Version difference data
++++++++

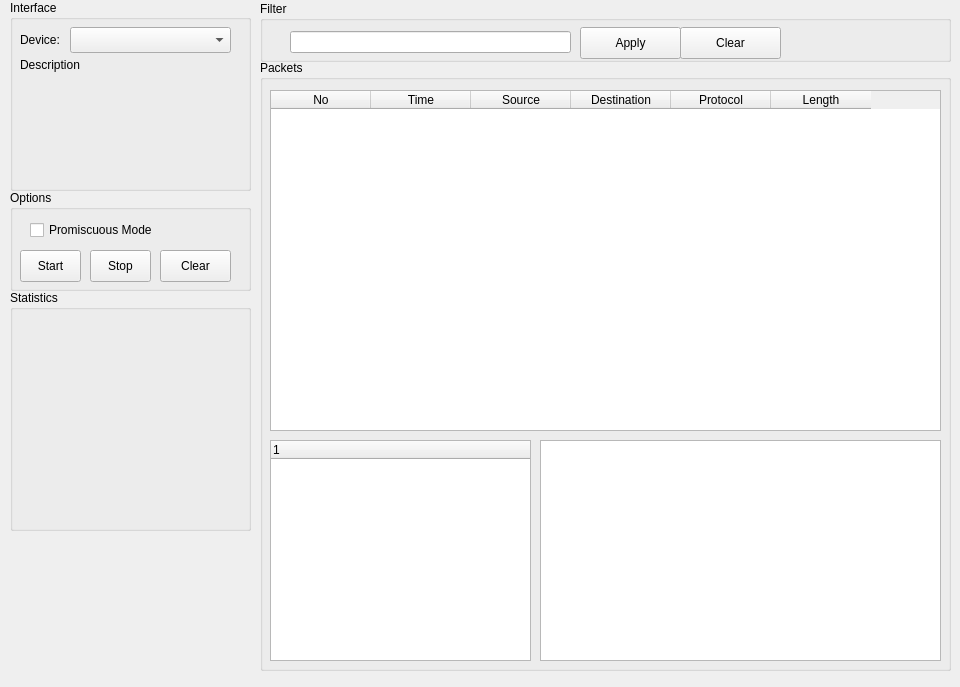
Before: the Qt Designer form QSniffer.ui in futureer/QSniffer, drawn with Qt 5.
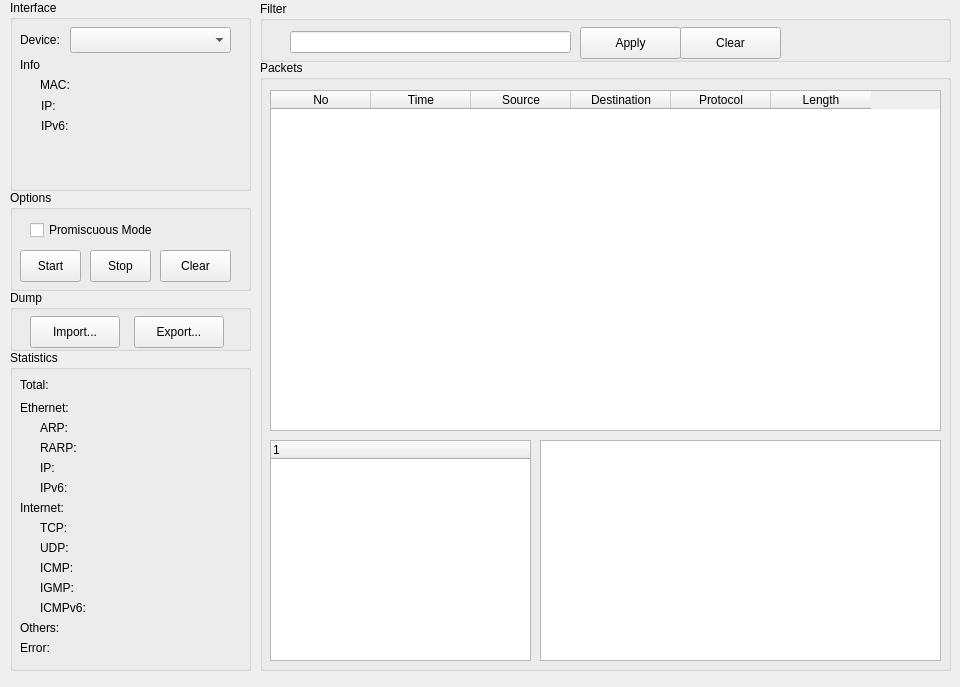
After: the same form once the commit is applied.

What changed in the file:
```diff
--- a/QSniffer.ui
+++ b/QSniffer.ui
@@ -217,7 +217,111 @@
       </rect>
      </property>
      <property name="text">
-      <string>Description</string>
+      <string>Info</string>
+     </property>
+    </widget>
+    <widget class="QLabel" name="macLabel">
+     <property name="geometry">
+      <rect>
+       <x>30</x>
+       <y>77</y>
+       <width>34</width>
+       <height>16</height>
+      </rect>
+     </property>
+     <property name="text">
+      <string>MAC: </string>
+     </property>
+    </widget>
+    <widget class="QLabel" name="macContentLabel">
+     <property name="geometry">
+      <rect>
+       <x>72</x>
+       <y>77</y>
+       <width>150</width>
+       <height>16</height>
+      </rect>
+     </property>
+     <property name="text">
+      <string/>
+     </property>
+    </widget>
+    <widget class="QLabel" name="ipAddrLabel">
+     <property name="geometry">
+      <rect>
+       <x>31</x>
+       <y>98</y>
+       <width>21</width>
+       <height>16</height>
+      </rect>
+     </property>
+     <property name="text">
+      <string>IP:</string>
+     </property>
+    </widget>
+    <widget class="QLabel" name="ipAddressLabel">
+     <property name="geometry">
+      <rect>
+       <x>72</x>
+       <y>98</y>
+       <width>150</width>
+       <height>16</height>
+      </rect>
+     </property>
+     <property name="text">
+      <string/>
+     </property>
+    </widget>
+    <widget class="QLabel" name="ipv6AddrLabel">
+     <property name="geometry">
+      <rect>
+       <x>31</x>
+       <y>118</y>
+       <width>31</width>
+       <height>16</height>
+      </rect>
+     </property>
+     <property name="text">
+      <string>IPv6:</string>
+     </property>
+    </widget>
+    <widget class="QLabel" name="ipv6Address1Label">
+     <property name="geometry">
+      <rect>
+       <x>72</x>
+       <y>118</y>
+       <width>150</width>
+       <height>16</height>
+      </rect>
+     </property>
+     <property name="text">
+      <string/>
+     </property>
+    </widget>
+    <widget class="QLabel" name="ipv6Address2Label">
+     <property name="geometry">
+      <rect>
+       <x>72</x>
+       <y>139</y>
+       <width>150</width>
+       <height>16</height>
+      </rect>
+     </property>
+     <property name="text">
+      <string/>
+     </property>
+    </widget>
+    <widget class="QLabel" name="ipv6Address3Label">
+     <property name="geometry">
+      <rect>
+       <x>72</x>
+       <y>159</y>
+       <width>150</width>
+       <height>16</height>
+      </rect>
+     </property>
+     <property name="text">
+      <string/>
      </property>
     </widget>
    </widget>
@@ -290,14 +394,391 @@
     <property name="geometry">
      <rect>
       <x>10</x>
-      <y>290</y>
+      <y>350</y>
       <width>241</width>
-      <height>241</height>
+      <height>321</height>
      </rect>
     </property>
     <property name="title">
      <string>Statistics</string>
     </property>
+    <widget class="QLabel" name="totalLabel">
+     <property name="geometry">
+      <rect>
+       <x>10</x>
+       <y>27</y>
+       <width>41</width>
+       <height>16</height>
+      </rect>
+     </property>
+     <property name="text">
+      <string>Total: </string>
+     </property>
+    </widget>
+    <widget class="QLabel" name="totalCountLabel">
+     <property name="geometry">
+      <rect>
+       <x>70</x>
+       <y>26</y>
+       <width>61</width>
+       <height>20</height>
+      </rect>
+     </property>
+     <property name="text">
+      <string/>
+     </property>
+    </widget>
+    <widget class="QLabel" name="ethernetLabel">
+     <property name="geometry">
+      <rect>
+       <x>10</x>
+       <y>50</y>
+       <width>62</width>
+       <height>16</height>
+      </rect>
+     </property>
+     <property name="text">
+      <string>Ethernet:</string>
+     </property>
+    </widget>
+    <widget class="QLabel" name="arpLabel">
+     <property name="geometry">
+      <rect>
+       <x>30</x>
+       <y>70</y>
+       <width>31</width>
+       <height>16</height>
+      </rect>
+     </property>
+     <property name="text">
+      <string>ARP: </string>
+     </property>
+    </widget>
+    <widget class="QLabel" name="arpCountLabel">
+     <property name="geometry">
+      <rect>
+       <x>70</x>
+       <y>70</y>
+       <width>62</width>
+       <height>16</height>
+      </rect>
+     </property>
+     <property name="text">
+      <string/>
+     </property>
+    </widget>
+    <widget class="QLabel" name="rarpCountLabel">
+     <property name="geometry">
+      <rect>
+       <x>80</x>
+       <y>90</y>
+       <width>62</width>
+       <height>16</height>
+      </rect>
+     </property>
+     <property name="text">
+      <string/>
+     </property>
+    </widget>
+    <widget class="QLabel" name="rarpLabel">
+     <property name="geometry">
+      <rect>
+       <x>30</x>
+       <y>90</y>
+       <width>41</width>
+       <height>16</height>
+      </rect>
+     </property>
+     <property name="text">
+      <string>RARP: </string>
+     </property>
+    </widget>
+    <widget class="QLabel" name="ipLabel_2">
+     <property name="geometry">
+      <rect>
+       <x>30</x>
+       <y>110</y>
+       <width>21</width>
+       <height>16</height>
+      </rect>
+     </property>
+     <property name="text">
+      <string>IP: </string>
+     </property>
+    </widget>
+    <widget class="QLabel" name="ipCountLabel">
+     <property name="geometry">
+      <rect>
+       <x>60</x>
+       <y>110</y>
+       <width>62</width>
+       <height>16</height>
+      </rect>
+     </property>
+     <property name="text">
+      <string/>
+     </property>
+    </widget>
+    <widget class="QLabel" name="ipv6Label_2">
+     <property name="geometry">
+      <rect>
+       <x>30</x>
+       <y>130</y>
+       <width>35</width>
+       <height>16</height>
+      </rect>
+     </property>
+     <property name="text">
+      <string>IPv6: </string>
+     </property>
+    </widget>
+    <widget class="QLabel" name="ipv6CountLabel">
+     <property name="geometry">
+      <rect>
+       <x>70</x>
+       <y>130</y>
+       <width>62</width>
+       <height>16</height>
+      </rect>
+     </property>
+     <property name="text">
+      <string/>
+     </property>
+    </widget>
+    <widget class="QLabel" name="internetLabel">
+     <property name="geometry">
+      <rect>
+       <x>10</x>
+       <y>150</y>
+       <width>62</width>
+       <height>16</height>
+      </rect>
+     </property>
+     <property name="text">
+      <string>Internet:</string>
+     </property>
+    </widget>
+    <widget class="QLabel" name="tcpLabel">
+     <property name="geometry">
+      <rect>
+       <x>30</x>
+       <y>170</y>
+       <width>31</width>
+       <height>16</height>
+      </rect>
+     </property>
+     <property name="text">
+      <string>TCP: </string>
+     </property>
+    </widget>
+    <widget class="QLabel" name="tcpCountLabel">
+     <property name="geometry">
+      <rect>
+       <x>70</x>
+       <y>170</y>
+       <width>62</width>
+       <height>16</height>
+      </rect>
+     </property>
+     <property name="text">
+      <string/>
+     </property>
+    </widget>
+    <widget class="QLabel" name="udpLabel">
+     <property name="geometry">
+      <rect>
+       <x>30</x>
+       <y>190</y>
+       <width>33</width>
+       <height>16</height>
+      </rect>
+     </property>
+     <property name="text">
+      <string>UDP: </string>
+     </property>
+    </widget>
+    <widget class="QLabel" name="udpCountLabel">
+     <property name="geometry">
+      <rect>
+       <x>70</x>
+       <y>190</y>
+       <width>62</width>
+       <height>16</height>
+      </rect>
+     </property>
+     <property name="text">
+      <string/>
+     </property>
+    </widget>
+    <widget class="QLabel" name="icmpLabel">
+     <property name="geometry">
+      <rect>
+       <x>30</x>
+       <y>210</y>
+       <width>41</width>
+       <height>16</height>
+      </rect>
+     </property>
+     <property name="text">
+      <string>ICMP: </string>
+     </property>
+    </widget>
+    <widget class="QLabel" name="icmpCountLabel">
+     <property name="geometry">
+      <rect>
+       <x>80</x>
+       <y>210</y>
+       <width>62</width>
+       <height>16</height>
+      </rect>
+     </property>
+     <property name="text">
+      <string/>
+     </property>
+    </widget>
+    <widget class="QLabel" name="igmpCountLabel">
+     <property name="geometry">
+      <rect>
+       <x>80</x>
+       <y>230</y>
+       <width>62</width>
+       <height>16</height>
+      </rect>
+     </property>
+     <property name="text">
+      <string/>
+     </property>
+    </widget>
+    <widget class="QLabel" name="igmpLabel">
+     <property name="geometry">
+      <rect>
+       <x>30</x>
+       <y>230</y>
+       <width>41</width>
+       <height>16</height>
+      </rect>
+     </property>
+     <property name="text">
+      <string>IGMP: </string>
+     </property>
+    </widget>
+    <widget class="QLabel" name="othersLabel">
+     <property name="geometry">
+      <rect>
+       <x>10</x>
+       <y>270</y>
+       <width>51</width>
+       <height>16</height>
+      </rect>
+     </property>
+     <property name="text">
+      <string>Others: </string>
+     </property>
+    </widget>
+    <widget class="QLabel" name="othersCountLabel">
+     <property name="geometry">
+      <rect>
+       <x>70</x>
+       <y>270</y>
+       <width>61</width>
+       <height>20</height>
+      </rect>
+     </property>
+     <property name="text">
+      <string/>
+     </property>
+    </widget>
+    <widget class="QLabel" name="icmpv6Label">
+     <property name="geometry">
+      <rect>
+       <x>30</x>
+       <y>250</y>
+       <width>51</width>
+       <height>16</height>
+      </rect>
+     </property>
+     <property name="text">
+      <string>ICMPv6: </string>
+     </property>
+    </widget>
+    <widget class="QLabel" name="icmpv6CountLabel">
+     <property name="geometry">
+      <rect>
+       <x>90</x>
+       <y>250</y>
+       <width>62</width>
+       <height>16</height>
+      </rect>
+     </property>
+     <property name="text">
+      <string/>
+     </property>
+    </widget>
+    <widget class="QLabel" name="errorCountLabel">
+     <property name="geometry">
+      <rect>
+       <x>60</x>
+       <y>290</y>
+       <width>61</width>
+       <height>20</height>
+      </rect>
+     </property>
+     <property name="text">
+      <string/>
+     </property>
+    </widget>
+    <widget class="QLabel" name="errorLabel">
+     <property name="geometry">
+      <rect>
+       <x>10</x>
+       <y>290</y>
+       <width>51</width>
+       <height>16</height>
+      </rect>
+     </property>
+     <property name="text">
+      <string>Error: </string>
+     </property>
+    </widget>
+   </widget>
+   <widget class="QGroupBox" name="dumpGroupBox">
+    <property name="geometry">
+     <rect>
+      <x>10</x>
+      <y>290</y>
+      <width>241</width>
+      <height>61</height>
+     </rect>
+    </property>
+    <property name="title">
+     <string>Dump</string>
+    </property>
+    <widget class="QPushButton" name="importButton">
+     <property name="geometry">
+      <rect>
+       <x>20</x>
+       <y>26</y>
+       <width>90</width>
+       <height>32</height>
+      </rect>
+     </property>
+     <property name="text">
+      <string>Import...</string>
+     </property>
+    </widget>
+    <widget class="QPushButton" name="exportButton">
+     <property name="geometry">
+      <rect>
+       <x>124</x>
+       <y>26</y>
+       <width>90</width>
+       <height>32</height>
+      </rect>
+     </property>
+     <property name="text">
+      <string>Export...</string>
+     </property>
+    </widget>
    </widget>
   </widget>
  </widget>
```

++++++++

**EXERCISE BRIEF:**
Locate the word "QSniffer" in the data above. Copy every line carrying it.

**SOLUTION TO THE PROBLEM:**
Before: the Qt Designer form QSniffer.ui in futureer/QSniffer, drawn with Qt 5.
--- a/QSniffer.ui
+++ b/QSniffer.ui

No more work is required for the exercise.